The house is marking the 50th anniversary of his death with a relaunched Churchill Exhibition and series of memorial walks.
When Churchill left the regular army to go into politics in 1900, he joined a local territorial regiment, The Queen's Own Oxfordshire Hussars, as commander of the Henley Division.
He actively served with them and briefly saw action on the Western Front in World War One. He remained their honorary colonel until his death.
During World War Two, there were fears for Churchill's security at his home in Chartwell in Kent and the prime minister's official country retreat of Chequers. Blenheim would also have been an easy target for German bombers.
Instead he was offered the use of Ditchley, the home of Conservative MP Ronald Tree where heavier tree coverage made it a more secure weekend retreat for the wartime leader.
As well as members of the war cabinet, US dignitaries and the president of Czechoslovakia were entertained at the 290-acre estate near Charlbury.
Winston Leonard Spencer Churchill, 1874-1965
- Born 30 November 1874 at Blenheim Palace in Oxfordshire. Attended Harrow and Sandhurst before embarking on Army career, seeing action in India, and Sudan
- Became a Conservative MP in 1900, but in 1904 joined the Liberal Party.
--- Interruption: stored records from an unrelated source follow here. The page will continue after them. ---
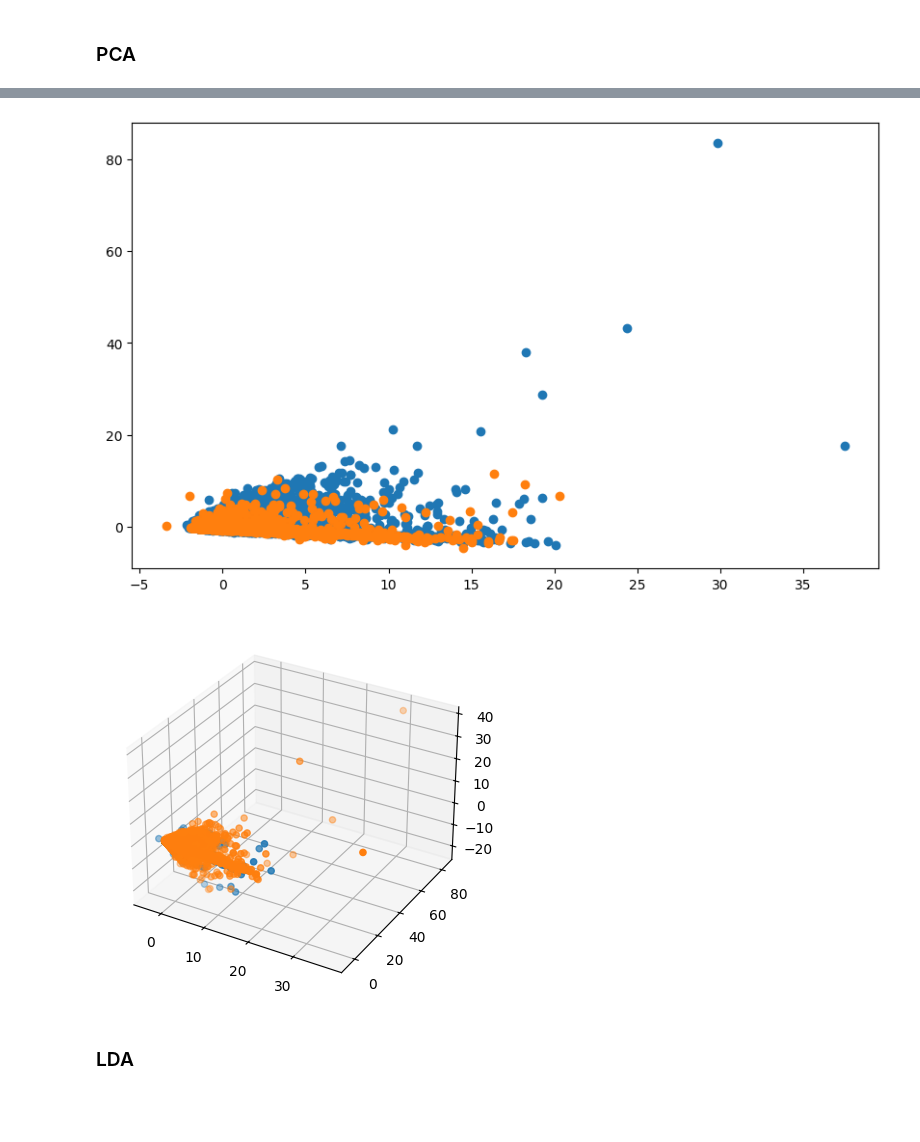
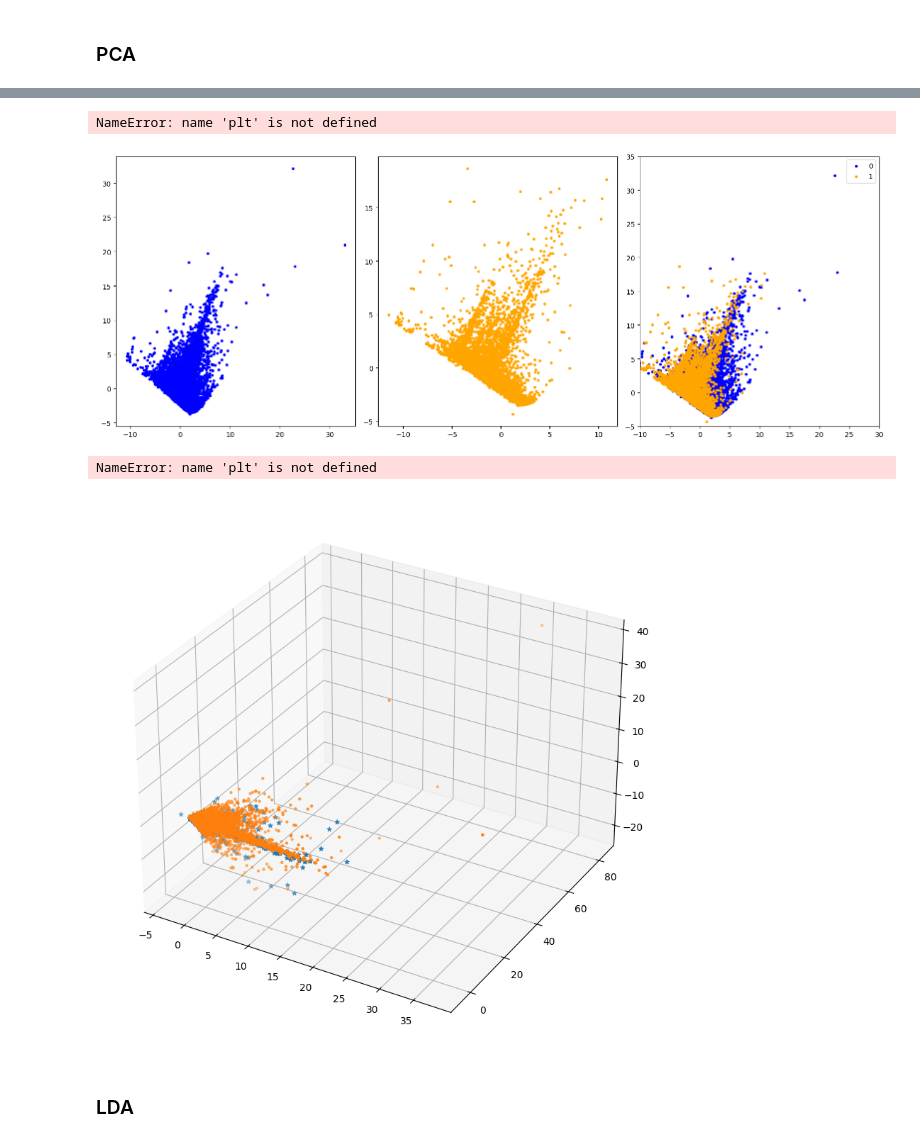
Before and after one commit to JoaoESmoreira/RP-Project, a Jupyter notebook: src/main.ipynb, the cells around one changed output, grey strips where cells are left out. Saved outputs shown, nothing was run; the diff lists cells and outputs as text; code cells hidden in the pictures; blank space fills up the shorter version.

```diff
--- a/src/main.ipynb
+++ b/src/main.ipynb
@@ -167,17 +193,9 @@ X = pd.DataFrame(scaler.fit_transform(X), columns=X.columns)
 # %%
-y = data['target'].copy()
-X = data.copy()
-X.drop(['target'], axis=1, inplace=True)
-
 mu = X.mean()
 s = X.std()
 
 X = (X - mu) / s
 # %%
-y = data['target'].copy()
-X = data.copy()
-X.drop(['target'], axis=1, inplace=True)
-
 scaler = MinMaxScaler(feature_range=(-1, 1))
 X = pd.DataFrame(scaler.fit_transform(X), columns=X.columns)
 X['target'] = y
@@ -204,8 +222,7 @@ SEED = 42
 X_train, X_test, y_train, y_test = train_test_split(X, y, test_size=0.25, random_state=SEED, stratify=y)
 rus = RandomUnderSampler(random_state=SEED)
 X_train, y_train = rus.fit_resample(X_train, y_train)
-X = X_train
-y = y_train
+
 display(len(y_train == 0))
 display(len(y_train == 1))
 # %% [output]
@@ -281,0 +323,5 @@ display(X_pca)
+# %%
+pca = PCA(n_components=X.shape[1])
+pca.fit(X)
+X_pca = pd.DataFrame(pca.transform(X))
+#display(X_pca)
@@ -282,23 +357,53 @@ display(X_pca)
+# %%
+fig, axes = plt.subplots(1, 3, figsize=(16, 6))
+
+axes[0].scatter(X_projected[y==0][1],0, marker=".", color='blue')
+axes[1].scatter(X_projected[y==1][1],0, marker=".", color='orange')
+axes[2].scatter(X_projected[y==0][1],0, marker=".", color='blue')
+axes[2].scatter(X_projected[y==1][1],0, marker=".", color='orange')
+
+# plt.xlim(-10, 30)
+# plt.ylim(-5, 35)
+plt.tight_layout()
+plt.legend([0, 1])
+plt.show()
+# %% [output]
+NameError: name 'plt' is not defined
+# %%
+fig, axes = plt.subplots(1, 3, figsize=(16, 6))
+
+axes[0].scatter(X_projected[y==0][1], X_projected[y==0][0], marker=".", color='blue')
+axes[1].scatter(X_projected[y==1][1], X_projected[y==1][0], marker=".", color='orange')
+axes[2].scatter(X_projected[y==0][1], X_projected[y==0][0], marker=".", color='blue')
+axes[2].scatter(X_projected[y==1][1], X_projected[y==1][0], marker=".", color='orange')
+
+plt.xlim(-10, 30)
+plt.ylim(-5, 35)
+plt.tight_layout()
+plt.legend([0, 1])
+plt.show()
+# %% [output]
+[figure, added]
 # %%
 plt.figure(figsize=(10,6))
 
-plt.scatter(X_pca[y==0]['PCA1'], X_pca[y==0]['PCA2'])
-plt.scatter(X_pca[y==1]['PCA1'], X_pca[y==1]['PCA2'])
+plt.scatter(X_pca[y==0]['PCA1'], X_pca[y==0]['PCA2'], marker=".")
+plt.scatter(X_pca[y==1]['PCA1'], X_pca[y==1]['PCA2'], marker=".")
 
 plt.show()
 # %% [output]
-[figure, removed]
+NameError: name 'plt' is not defined
 # %%
 
-fig = plt.figure()
+fig = plt.figure(figsize=(12,10))
 ax = fig.add_subplot(projection='3d')
 
-ax.scatter(X_pca[y==1]['PCA1'], X_pca[y==1]['PCA2'], X_pca[y==1]['PCA3'])
-ax.scatter(X_pca[y==0]['PCA1'], X_pca[y==0]['PCA2'], X_pca[y==0]['PCA3'])
+ax.scatter(X_pca[y==1]['PCA1'], X_pca[y==1]['PCA2'], X_pca[y==1]['PCA3'], marker="*")
+ax.scatter(X_pca[y==0]['PCA1'], X_pca[y==0]['PCA2'], X_pca[y==0]['PCA3'], marker=".")
 
 plt.show()
 # %% [output]
-[figure, old version]
+[figure, new version]
 # %% [markdown]
 ### LDA
 # %%
```
Also changed, not shown: parts of 24 cells of this notebook, 2 other files.
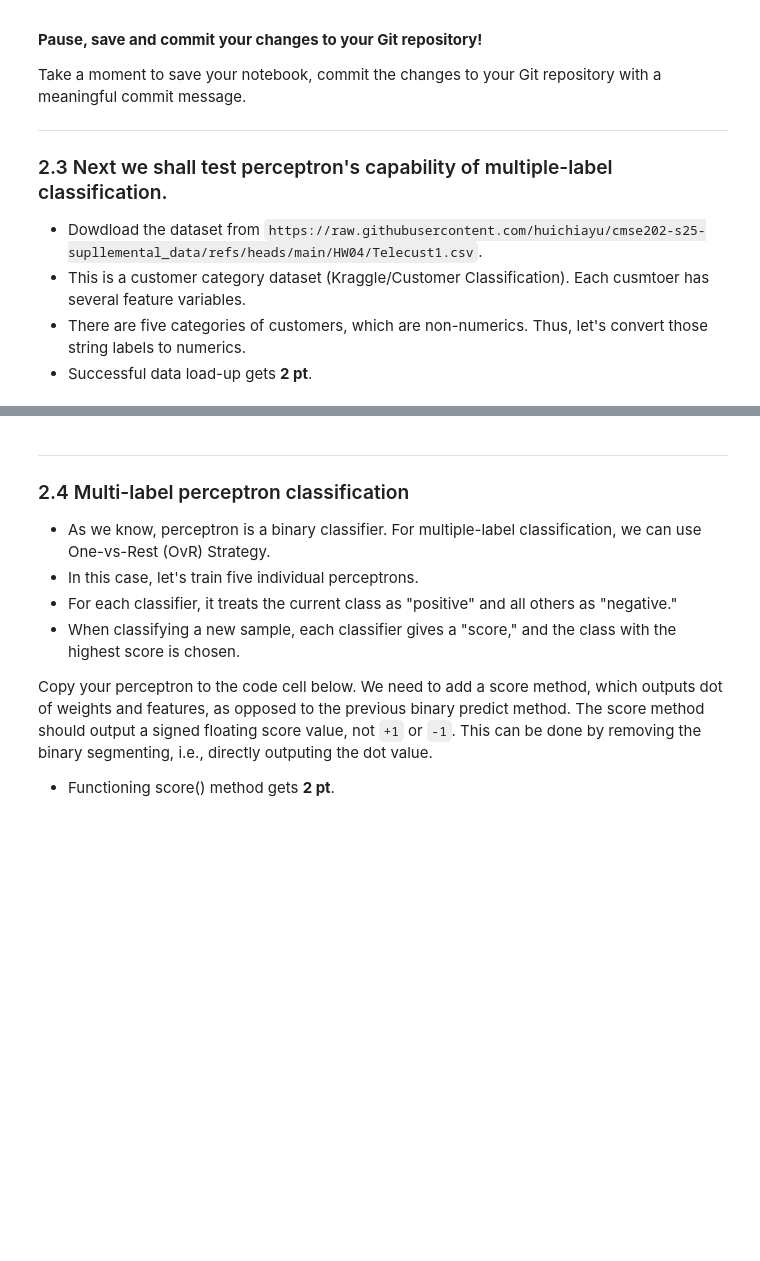
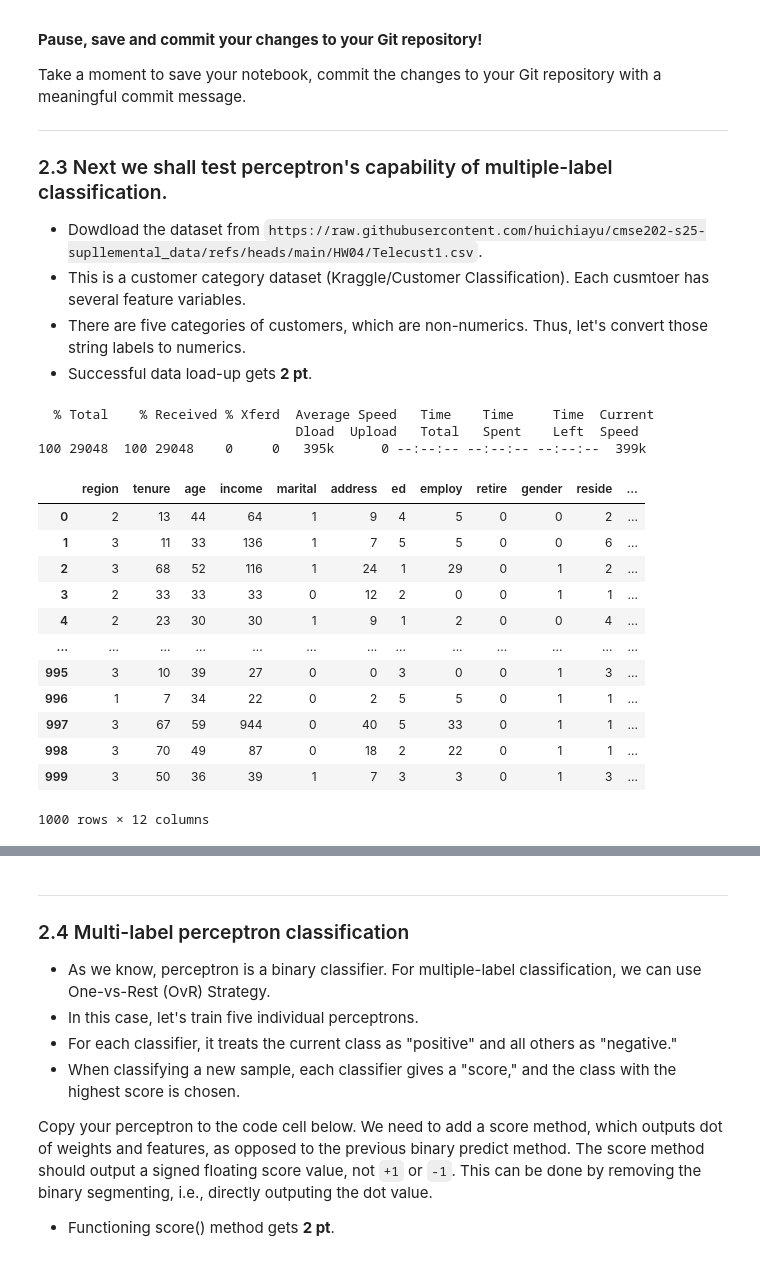
Before and after one commit to JakeRoll04/CMSE202-f25-turnin, a Jupyter notebook: hw-04/HW-04_Perceptron_SVM_Jake Roll.ipynb, the cells around one changed output, grey strips where cells are left out. Saved outputs shown, nothing was run; the diff lists cells and outputs as text; code cells hidden in the pictures; blank space fills up the shorter version.

```diff
--- a/hw-04/HW-04_Perceptron_SVM_Jake Roll.ipynb
+++ b/hw-04/HW-04_Perceptron_SVM_Jake Roll.ipynb
@@ -298,3 +297,24 @@ Take a moment to save your notebook, commit the changes to your Git repository w
 # %%
 # Download and load the dataset. Convert non-numerical labels to numerics.
 # put your code here
+!curl -o Telecust1.csv https://raw.githubusercontent.com/huichiayu/cmse202-s25-supllemental_data/refs/heads/main/HW04/Telecust1.csv
+
+customer = pd.read_csv('Telecust1.csv')
+customer
+# %% [output]
+  % Total    % Received % Xferd  Average Speed   Time    Time     Time  Current
+                                 Dload  Upload   Total   Spent    Left  Speed
+100 29048  100 29048    0     0   395k      0 --:--:-- --:--:-- --:--:--  399k
+|  | region | tenure | age | income | marital | address | ed | employ | retire | gender | reside | ... |
+| 0 | 2 | 13 | 44 | 64 | 1 | 9 | 4 | 5 | 0 | 0 | 2 | ... |
+| 1 | 3 | 11 | 33 | 136 | 1 | 7 | 5 | 5 | 0 | 0 | 6 | ... |
+| 2 | 3 | 68 | 52 | 116 | 1 | 24 | 1 | 29 | 0 | 1 | 2 | ... |
+| 3 | 2 | 33 | 33 | 33 | 0 | 12 | 2 | 0 | 0 | 1 | 1 | ... |
+| 4 | 2 | 23 | 30 | 30 | 1 | 9 | 1 | 2 | 0 | 0 | 4 | ... |
+| ... | ... | ... | ... | ... | ... | ... | ... | ... | ... | ... | ... | ... |
+| 995 | 3 | 10 | 39 | 27 | 0 | 0 | 3 | 0 | 0 | 1 | 3 | ... |
+| 996 | 1 | 7 | 34 | 22 | 0 | 2 | 5 | 5 | 0 | 1 | 1 | ... |
+| 997 | 3 | 67 | 59 | 944 | 0 | 40 | 5 | 33 | 0 | 1 | 1 | ... |
+| 998 | 3 | 70 | 49 | 87 | 0 | 18 | 2 | 22 | 0 | 1 | 1 | ... |
+| 999 | 3 | 50 | 36 | 39 | 1 | 7 | 3 | 3 | 0 | 1 | 3 | ... |
+1000 rows × 12 columns
```
Also changed, not shown: parts of 8 cells of this notebook.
He was a cabinet member from 1908 and First Lord of the Admiralty from 1911 until the disastrous Dardanelles expedition in early years of WW1. He served on the Western Front for a time, before rejoining government from 1917-1929
- Opposition to Indian self-rule, warnings about the rise of the Nazis and support for Edward VIII left Churchill politically isolated during 1930s. After WW2 broke out, he replaced Neville Chamberlain as prime minister, when his reputation as an inspirational wartime leader was cemented
- He lost the 1945 General Election but was returned to power in 1951 and continued as prime minister until 1955. He died on 24 January 1965 and was given a state funeral
A sign of Churchill's affinity with the county of his birth was his decision to be buried in his family plot at St Martin's Church at Bladon, a short distance from Blenheim Palace.
Frank Hall, now 91, was the verger in 1965. On hearing news of the former prime minister's death on 24 January it was his task to toll the church bell.
"All the villagers knew that Winston was going to be buried in Bladon. When he came down and stood by his mother and father's graves he always said: 'This is where I'm coming to be buried'."
Mr Hall said he remembered the cold, frosty day on 30 January when Churchill's coffin arrived after his state funeral in London for the private family burial service.
"Bladon was completely blocked, there were just thousands upon thousands of people there. The great man had gone."
Aside from the gravestone, up to now there has been no permanent tribute to Churchill at the church.
Earlier this year a stained glass window design was unveiled. Funds are currently being raised for the window which it is hoped will be installed in May.